Parker Lusk
CLIPPER: A Graph-Theoretic Framework for Robust Data Association

We present CLIPPER (Consistent LInking, Pruning, and Pairwise Error Rectification), a framework for robust data association in the presence of noise and outliers. We formulate the problem in a graph-theoretic framework using the notion of geometric consistency. State-of-the-art techniques that use this framework utilize either combinatorial optimization techniques that do not scale well to large-sized problems, or use heuristic approximations that yield low accuracy in high-noise, high-outlier regimes. In contrast, CLIPPER uses a relaxation of the combinatorial problem and returns solutions that are guaranteed to correspond to the optima of the original problem. Low time complexity is achieved with an efficient projected gradient ascent approach. Experiments indicate that CLIPPER maintains a consistently low runtime of 15 ms where exact methods can require up to 24 s at their peak, even on small-sized problems with 200 associations. When evaluated on noisy point cloud registration problems, CLIPPER achieves 100% precision and 98% recall in 90% outlier regimes while competing algorithms begin degrading by 70% outliers. In an instance of associating noisy points of the Stanford Bunny with 990 outlier associations and only 10 inlier associations, CLIPPER successfully returns 8 inlier associations with 100% precision in 138 ms.

Session 1B: Control, Autonomy, and Decision Making

Anubhav Guha
MRAC-RL: A Framework for On-Line Policy Adaptation Under Parametric Model Uncertainty

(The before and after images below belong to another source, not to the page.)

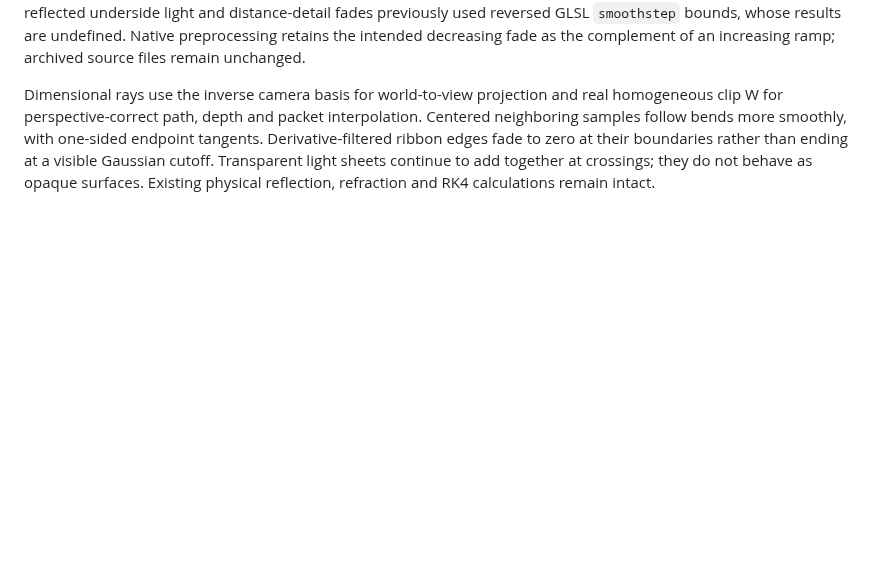
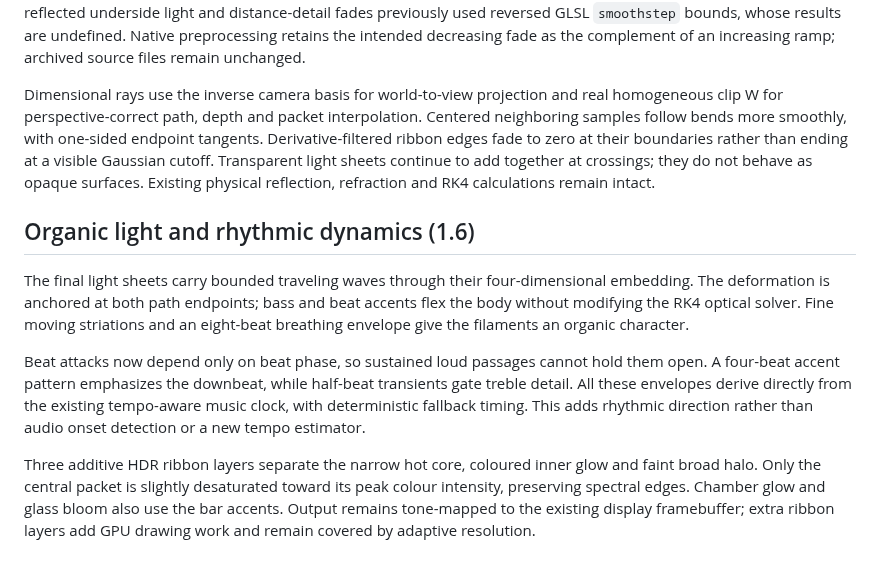
Before and after one commit to djayuffe/demo-engine, a Markdown page: demos/infinity/README.md, the part around the change. Rendered like a GitHub page; blank space fills up the shorter version.

Commit message:
Give light organic coiling motion, bar accents and layered HDR glow

```diff
--- a/demos/infinity/README.md
+++ b/demos/infinity/README.md
@@ -112,3 +112,12 @@ Packets complete one circuit every four beats, with phase offsets between dimens
 All native shader stages now use defined increasing or decreasing smooth ramps. The imported LED coverage, reflected underside light and distance-detail fades previously used reversed GLSL `smoothstep` bounds, whose results are undefined. Native preprocessing retains the intended decreasing fade as the complement of an increasing ramp; archived source files remain unchanged.
 
 Dimensional rays use the inverse camera basis for world-to-view projection and real homogeneous clip W for perspective-correct path, depth and packet interpolation. Centered neighboring samples follow bends more smoothly, with one-sided endpoint tangents. Derivative-filtered ribbon edges fade to zero at their boundaries rather than ending at a visible Gaussian cutoff. Transparent light sheets continue to add together at crossings; they do not behave as opaque surfaces. Existing physical reflection, refraction and RK4 calculations remain intact.
+
+
+## Organic light and rhythmic dynamics (1.6)
+
+The final light sheets carry bounded traveling waves through their four-dimensional embedding. The deformation is anchored at both path endpoints; bass and beat accents flex the body without modifying the RK4 optical solver. Fine moving striations and an eight-beat breathing envelope give the filaments an organic character.
+
+Beat attacks now depend only on beat phase, so sustained loud passages cannot hold them open. A four-beat accent pattern emphasizes the downbeat, while half-beat transients gate treble detail. All these envelopes derive directly from the existing tempo-aware music clock, with deterministic fallback timing. This adds rhythmic direction rather than audio onset detection or a new tempo estimator.
+
+Three additive HDR ribbon layers separate the narrow hot core, coloured inner glow and faint broad halo. Only the central packet is slightly desaturated toward its peak colour intensity, preserving spectral edges. Chamber glow and glass bloom also use the bar accents. Output remains tone-mapped to the existing display framebuffer; extra ribbon layers add GPU drawing work and remain covered by adaptive resolution.
```
Also changed, not shown: CHANGELOG.md (+7 -0 lines), docs/infinity-contact.jpg, 4 other files.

Reinforcement learning (RL) algorithms have been successfully used to develop control policies for dynamical systems. For many such systems these policies are trained in a simulated environment. ue to discrepancies between the simulated model and the true system dynamics, RL trained policies often fail to generalize and adapt appropriately when deployed in the real-world environment. Current research in bridging this ''sim-to-real'' gap has largely focused on improvements in simulation design and on the development of improved and specialized RL algorithms for robust control policy generation. In this work we apply principles from adaptive control and system identification to develop the model-reference adaptive control & reinforcement learning (MRAC-RL) framework. We introduce a set of novel MRAC algorithms applicable to a broad range of linear and nonlinear systems, and derive the associated control laws. The MRAC-RL framework utilizes an inner-loop adaptive controller that allows a simulation-trained outer-loop policy to adapt and operate effectively in a test environment, even when parametric model uncertainty exists. We demonstrate that the MRAC-RL approach improves upon state-of-the-art RL algorithms in developing control policies that can be applied to systems with modeling errors. Theoretical and experimental results are provided, which verify and validate this approach.

Juncal Arbelaiz
Can Noise Induce Sparsity?

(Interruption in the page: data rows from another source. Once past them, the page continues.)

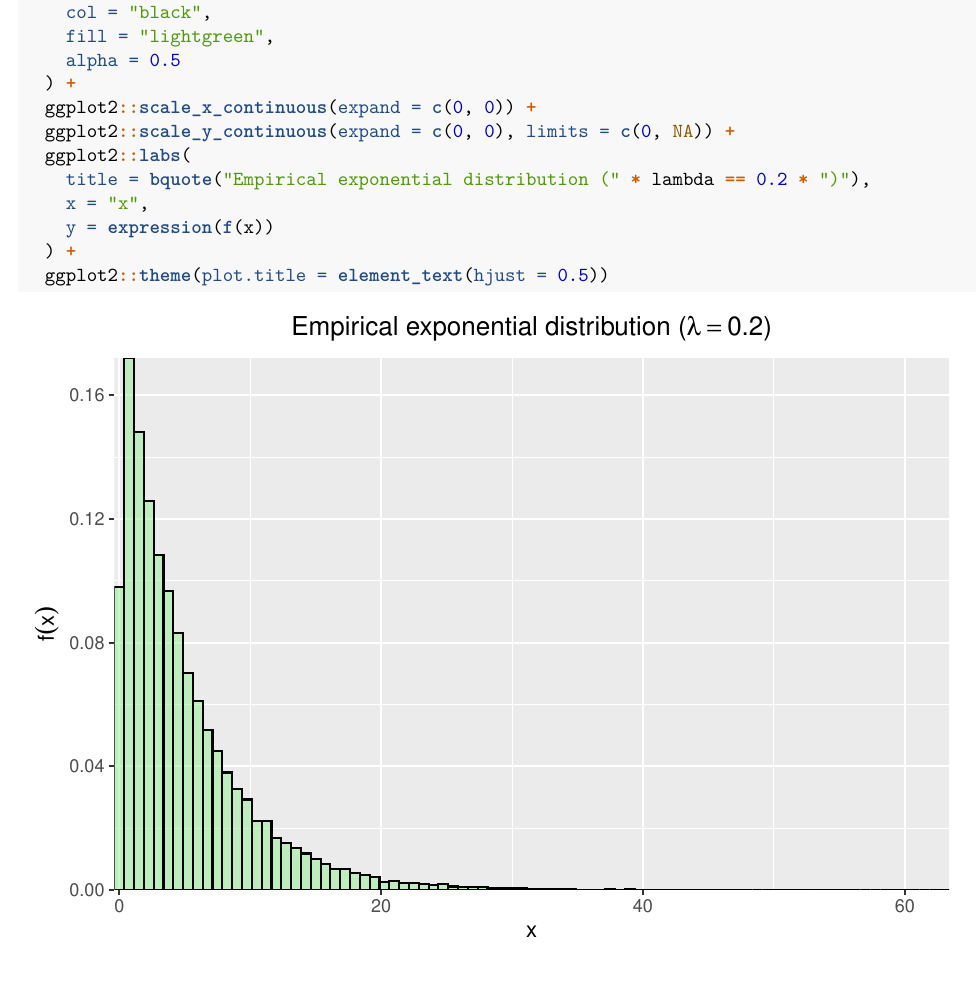
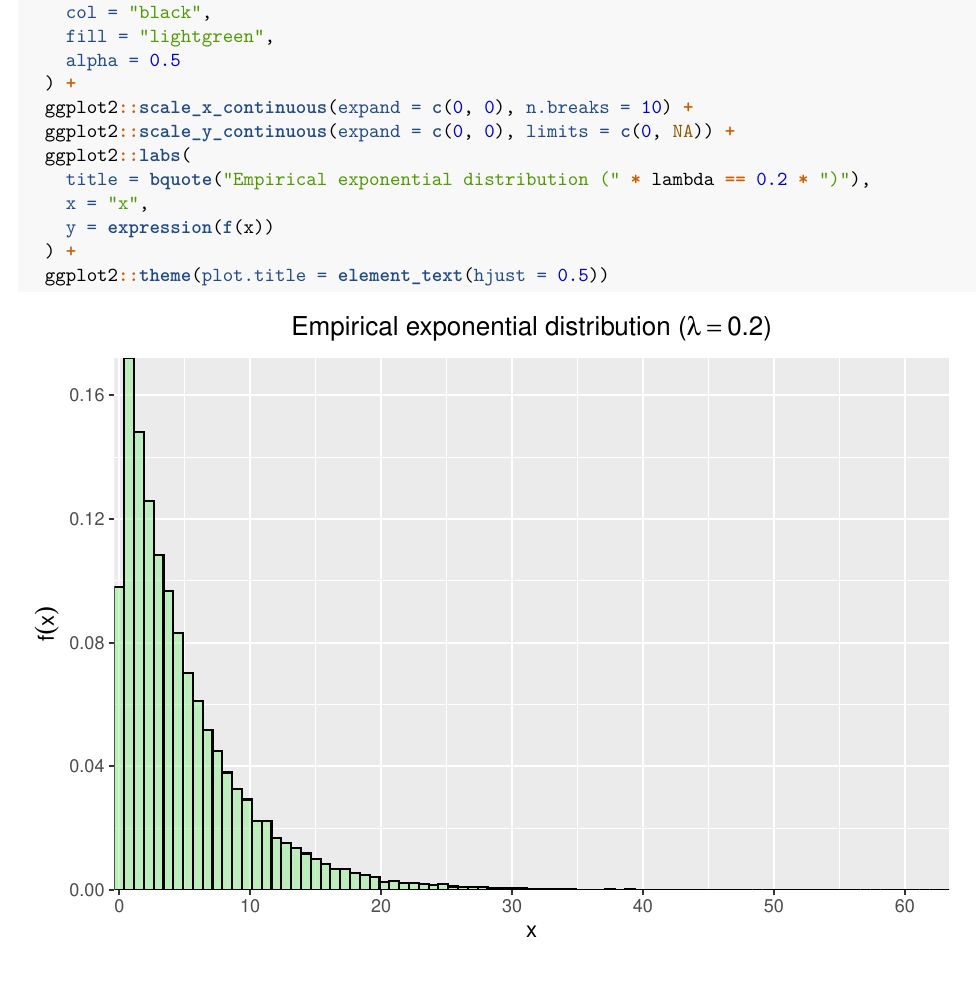
Before and after one commit to hkpragji/jhu-datascience, an R Markdown document (stat_inf_simulations.Rmd): part of page 4 of 4, cut so that both start at the same text. Rendered offline with R 4.5, knitr and Pandoc, then LaTeX, with nearby package versions; code that draws random numbers runs with fixed seeds of ours; a font, style sheet, LaTeX package, included part or bibliography that could not be used is replaced or left out.

Commit message:
refactor: Add more tick labels on x-axis

```diff
--- a/stat_inf_simulations.Rmd
+++ b/stat_inf_simulations.Rmd
@@ -228,7 +228,7 @@ ggplot2::ggplot(df_sim, aes(vals)) +
     fill = "lightgreen",
     alpha = 0.5
   ) +
-  ggplot2::scale_x_continuous(expand = c(0, 0)) +
+  ggplot2::scale_x_continuous(expand = c(0, 0), n.breaks = 10) +
   ggplot2::scale_y_continuous(expand = c(0, 0), limits = c(0, NA)) +
   ggplot2::labs(
     title = bquote("Empirical exponential distribution (" * lambda == 0.2 * ")"),
```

Traditional optimal control and estimation techniques yield centralized communication architectures. For large-scale spatially-distributed systems, such all-to-all communication topologies are often prohibitive, which justifies the use of decentralized controllers and estimators that trade-off between performance and complexity. Motivated by this challenge, in this work we analyze distributed Kalman filters for spatially-invariant plants and ask whether noise could help decentralize the filter. In the spatially-invariant setting, Kalman filters possess an inherent degree of spatial localization, and we show it is precisely the noise present in the system which defines to which extent the filter is spatially-localized. We then analyze the optimal decentralized Kalman filter design - previously thought to be a nonconvex problem - and demonstrate that it can be formulated as a convex program in the spatial frequency domain. We conclude by establishing that the performance drop between optimal centralized and decentralized filters becomes arbitrarily small in certain noise regimes. For the sake of illustration, we present our results through the study of a diffusion PDE in an unbounded domain.

Yingnan Cui
Fast Convergence of Performance Error and Parameter Error with Excitation

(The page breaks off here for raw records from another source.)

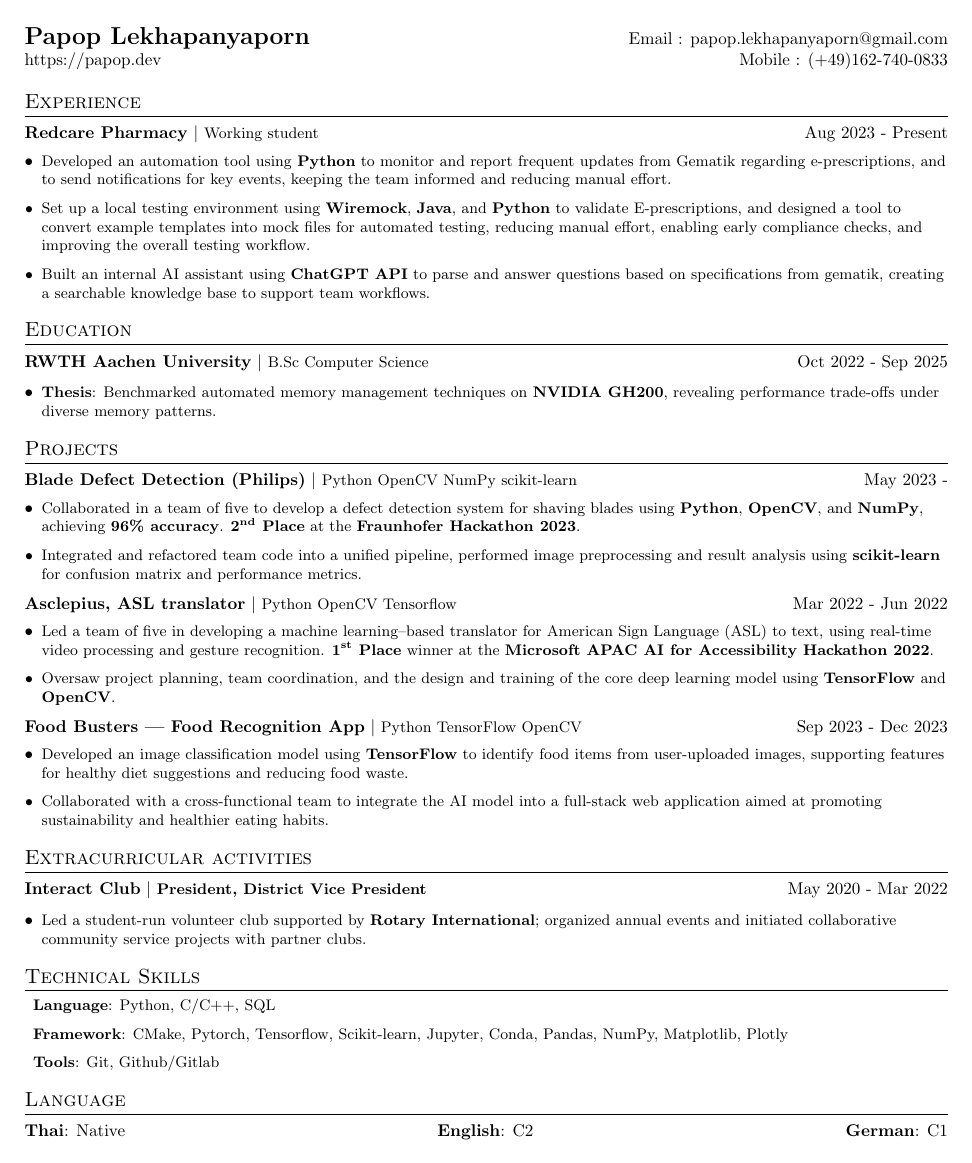
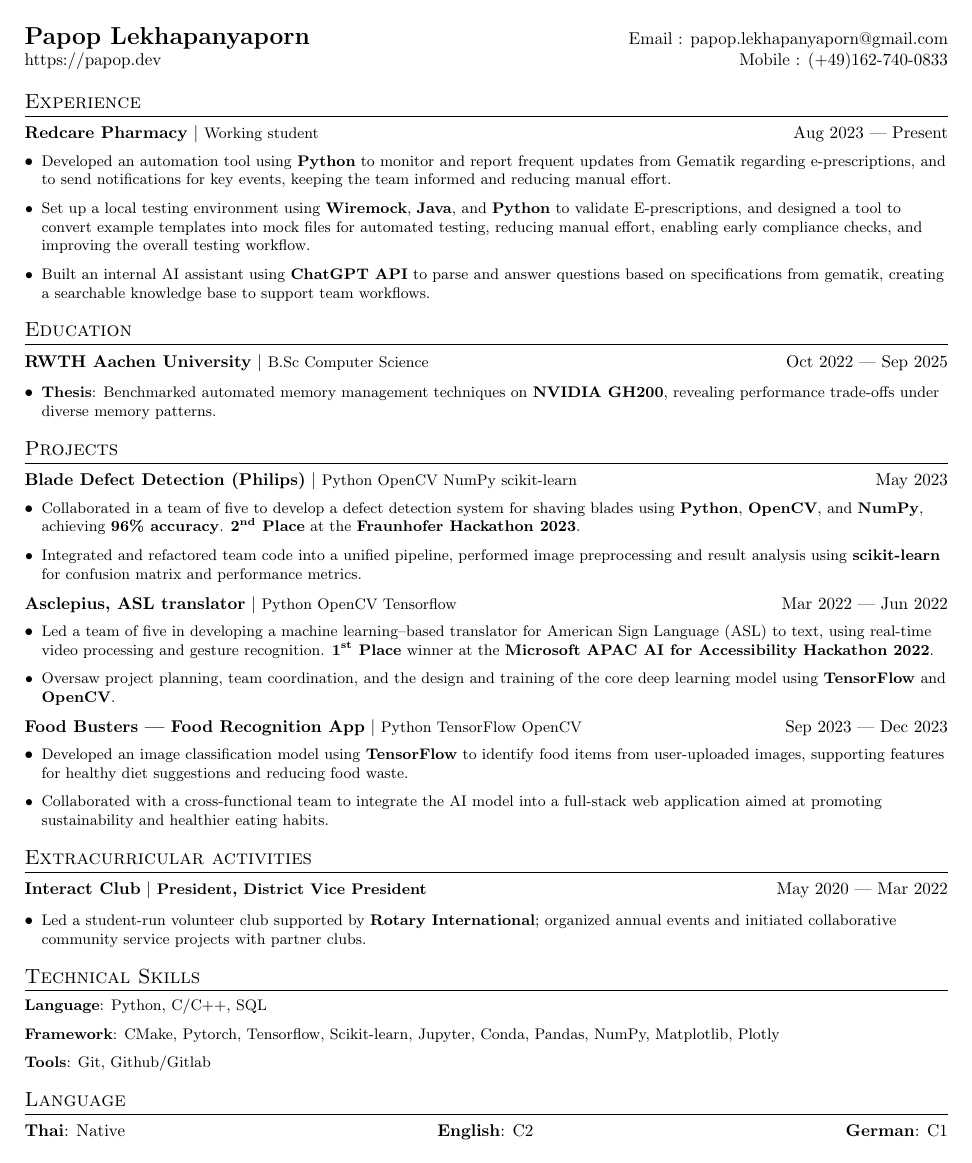
Before and after one commit to Retaehc-pop/RESUME, a LaTeX CV (resume.tex, which reads cv/project/en.tex): the whole page. Compiled offline with pdfLaTeX.

Commit message:
Update structure

```diff
--- a/cv/project/en.tex
+++ b/cv/project/en.tex
@@ -13,7 +13,7 @@
 %{Automation for mapping university calendar to google calendar}
 
 \resumeTitle
-{Blade Defect Detection (Philips)}{Python OpenCV NumPy scikit-learn}{May 2023}{}
+{Blade Defect Detection (Philips)}{Python OpenCV NumPy scikit-learn}{May 2023}{May 2023}
 \resumeListStart
 \resumeItem{Collaborated in a team of five to develop a defect detection system for shaving blades using \textbf{Python}, \textbf{OpenCV}, and \textbf{NumPy}, achieving \textbf{96\% accuracy}. \textbf{2\textsuperscript{nd} Place} at the \textbf{Fraunhofer Hackathon 2023}.}
 \resumeItem{Integrated and refactored team code into a unified pipeline, performed image preprocessing and result analysis using \textbf{scikit-learn} for confusion matrix and performance metrics.}
--- a/resume.tex
+++ b/resume.tex
@@ -17,6 +17,7 @@
 % \usepackage[german]{babel} % use German
 \usepackage{tabularx} % table column style
 \input{glyphtounicode}
+\usepackage{ifthen}
 
 %----------FONT OPTIONS----------
 % sans-serif
@@ -35,7 +36,8 @@
 % \raggedbottom
 \raggedright
 \setlength{\tabcolsep}{0in}
-%
+\setlist[itemize,1]{label=\textbullet}
+\setlist[itemize,2]{label=$\circ$}
 
 % Sections formatting
 \titleformat{\section}{\vspace{-4pt}
@@ -52,7 +54,11 @@
 %
 \newcommand{\resumeTitle}[4]{
   \begin{tabular*}{\textwidth}[t]{l@{\extracolsep{\fill}}r}
-  \textbf{#1} $\vert$ \small{#2} & {#3} - {#4}\\
+  \textbf{#1} $\vert$ \small{#2} &
+  \ifthenelse{\equal{#3}{#4}}%
+      {#3}%
+      {#3 --- #4}%
+    \\
   \end{tabular*}\vspace{-1.5em}
 }
 
@@ -67,10 +73,10 @@
 }
 
 \newcommand{\resumeListStart}{
-  \begin{itemize}[label=\textbullet,leftmargin=*]
+  \begin{itemize}[leftmargin=*]
 }
 \newcommand{\resumeListEmptyStart}{
-  \begin{itemize}[label={},left=0pt,leftmargin=*]
+  \begin{itemize}[label={},leftmargin=0pt]
 }
 \newcommand{\resumeListEnd}{
   \end{itemize}
```
Also changed, not shown: resume.pdf, resume.tex (9 more changed lines).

A parameter estimation algorithm for adaptive control will be presented. The algorithm adopts a matrix of time-varying learning rates, which results in fast convergence of performance error and parameter error under excitation. Both vector and matrix regressors are considered in the adaptive law, and the corresponding convergence rates will be shown. A projection operator is used to ensure the boundedness of the learning rate matrix when there is no guarantee of excitation. Numerical simulation results will be provided to verify the theoretical analysis.

Anurag Ajay
Offline Primitive Discovery for Accelerating Offline Reinforcement Learning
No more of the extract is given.